    General CommentThis is one of my favourite Moz songs. Powerful and sinister, it is a direct turnaround from The Headmaster's Ritual which speaks of being bullied as a pupil.

    Now the tables have turned, society has changed, and the teachers struggle to control unruly youths across the nation. Now the teacher's are persecuted by the nasty, spiteful class members. Gone are the days when a teacher can inflict physical pain on a pupil, and woe betide them if they overstep the mark, as the parent's 'will have you, oh yes...'

    A work of overlooked genuis.
    matthewallen5000on August 22, 2006   Link
  • +2
    General CommentIt's one of the most underrated Moz songs...sharp witness of society he noticed how schools and education have changed. Time has gone by since "Hey teacher leave the kids alone!", nowadays it's the opposite (believe me as an ex-teacher...)
    ilganzopedeon April 20, 2010   Link
  • 0
    General CommentThis is my favorite Morrissey song, and I'm sad to see that nobody commented on it. It's much different from the rest of his songs. It stands out.
    Phrogexon May 30, 2004   Link
  • 0
    General CommentGod knows where the last verse has appeared from, it certainly isn't on my version. Can anyone explain?
    matthewallen5000on August 22, 2006   Link
  • 0
    General CommentIt's a sample of a boy speaking, at just after the 9 minutes mark.
    It's "Little Birds are on the trees" tho.

    Post-Rock Morrissey, and brilliant. Great use of of sampling and an amazing drumbeat.
    xdvron December 11, 2007   Link
  • 0
    General CommentPoor Moz, torn between his antipathy toward British education and his hatred of children.
    anthony110on March 27, 2015   Link
  • 0
    MemoryIt was 1996 and I was going through a rough time with my (then) wife. After weeks/months of turmoil, I found out that the source of her emotional distance and, at times, disdain for me, was that she had been cheating on me.

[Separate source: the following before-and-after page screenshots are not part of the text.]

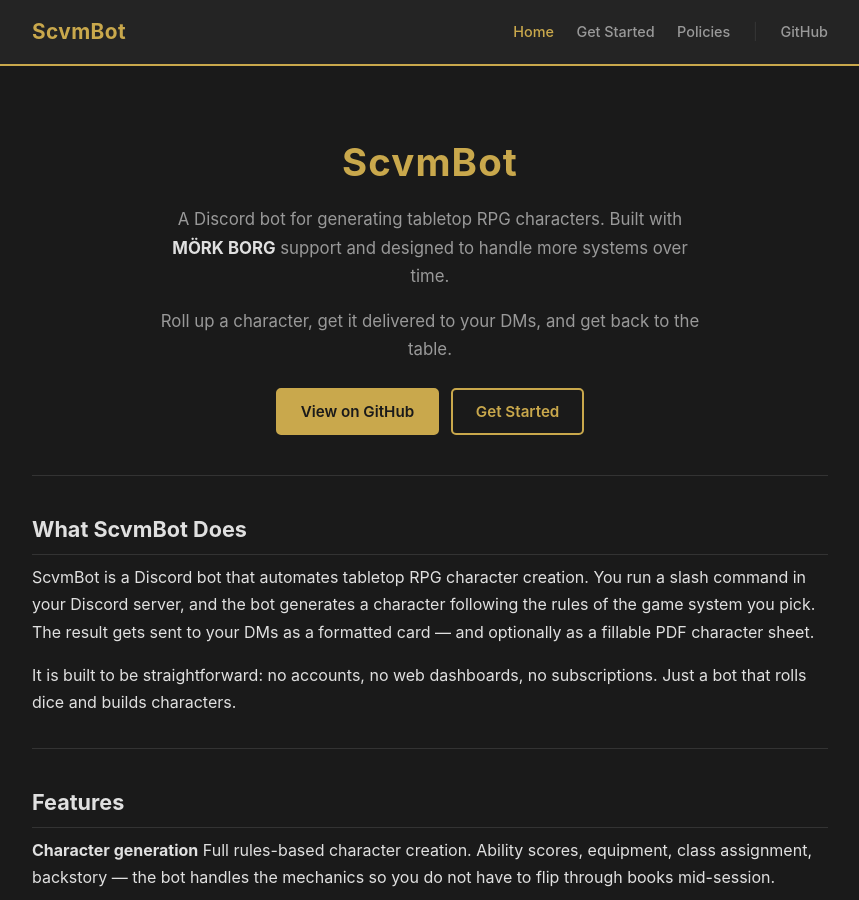
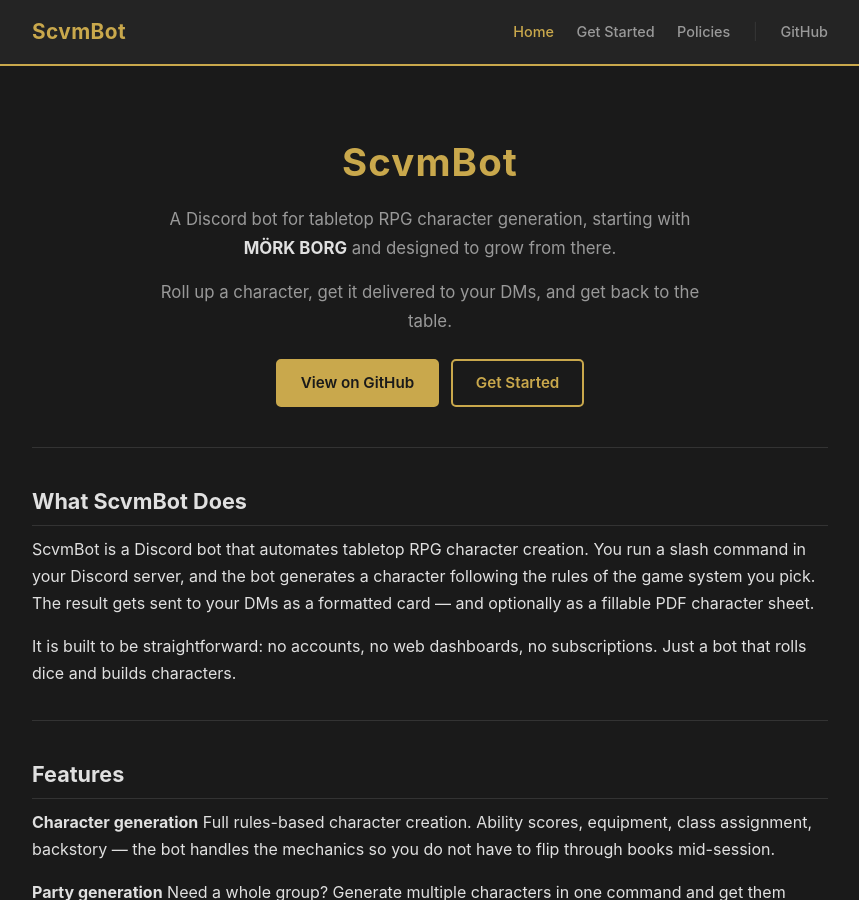
Before and after one commit to ChrisMartin86/ScvmBot, a Jekyll site: the page built from docs/index.md, in a window 1280 px wide and 900 px high. Shown: the whole window, without its empty margins (210-1069 px from the left). Built offline with Jekyll 4.4.1, drawn with Linux system fonts in a browser that asks for light colours.

Commit message:
Fixed the space between Mork and Borg so it won't split. (#18)

```diff
--- a/docs/index.md
+++ b/docs/index.md
@@ -7,7 +7,7 @@ title: Home
 
 # ScvmBot
 
-A Discord bot for generating tabletop RPG characters. Built with **MÖRK BORG** support and designed to handle more systems over time.
+A Discord bot for tabletop RPG character generation, starting with **MÖRK&nbsp;BORG** and designed to grow from there.
 
 Roll up a character, get it delivered to your DMs, and get back to the table.
 
```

    After an angry outburst, alone in my basement, I walked upstairs into my living room and turned on the hi-fi. Southpaw Grammar was disc #1 in the changer and played automatically.

    I sat on the ground... ...then comes the bit where he sings "to be finished would be a relief" over and over again...

    and then the gigantic, dissonant, cathartic build!

    ..then the bit - "I'm very glad the spring has come/
    The sun shines out so bright/
    All the birds that are on the trees/
    Are singing for delight"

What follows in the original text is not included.